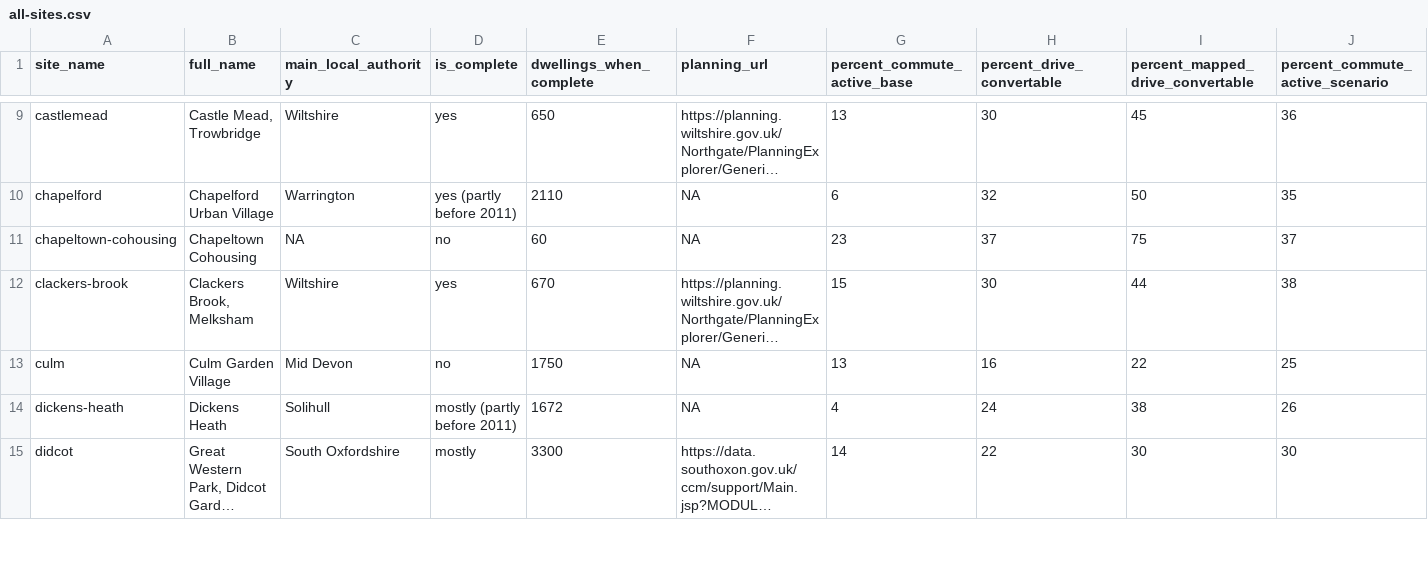
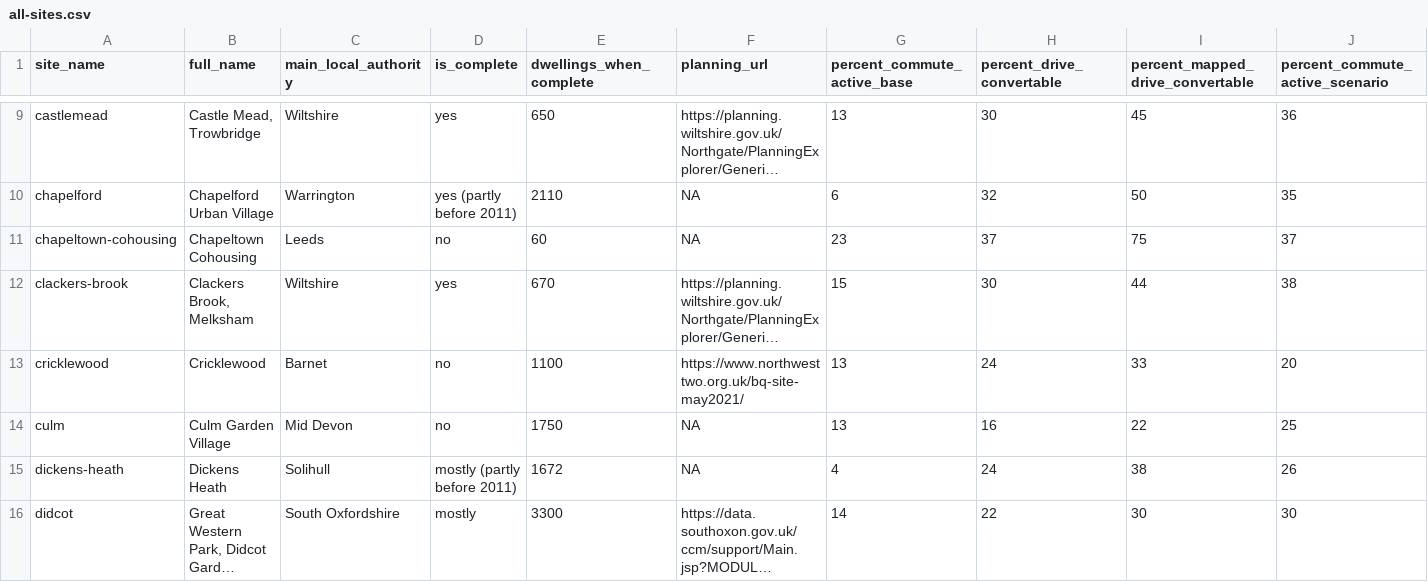
Before and after one commit to cyipt/actdev, a CSV file: data-small/all-sites.csv, drawn as a sheet; only a part is shown, gaps mark what is left out; long unchanged cells end in …; rows hold the shown columns only; the diff covers the shown part only; the diff names each change by its address in the sheet, - before the commit and + after, or states it on an @@ line.

Commit message:
cricklewood new site
- new site cricklewood added, the current route to town has been modified to go to cricklewood north, rather than the center, this is because the site is directly in the center.

```diff
--- a/data-small/all-sites.csv
+++ b/data-small/all-sites.csv
-C11 (main_local_authority): NA
+C11 (main_local_authority): Leeds
+row 13: cricklewood | Cricklewood | Barnet | no | 1100 | https://www.northwesttwo.org.uk/bq-site-may2021/ | 13 | 24 | 33 | 20
```
Also changed, not shown: 11 edited cells elsewhere in this file, data-small/mode-share-sites-baseline.csv, data-small/mode-share-sites-goactive.csv, 31 other files.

--*--

Activity -
Where the material contains a line with "cricklewood", return that line.

Reply -
cricklewood new site
- new site cricklewood added, the current route to town has been modified to go to cricklewood north, rather than the center, this is because the site is directly in the center.
+row 13: cricklewood | Cricklewood | Barnet | no | 1100 | https://www.northwesttwo.org.uk/bq-site-may2021/ | 13 | 24 | 33 | 20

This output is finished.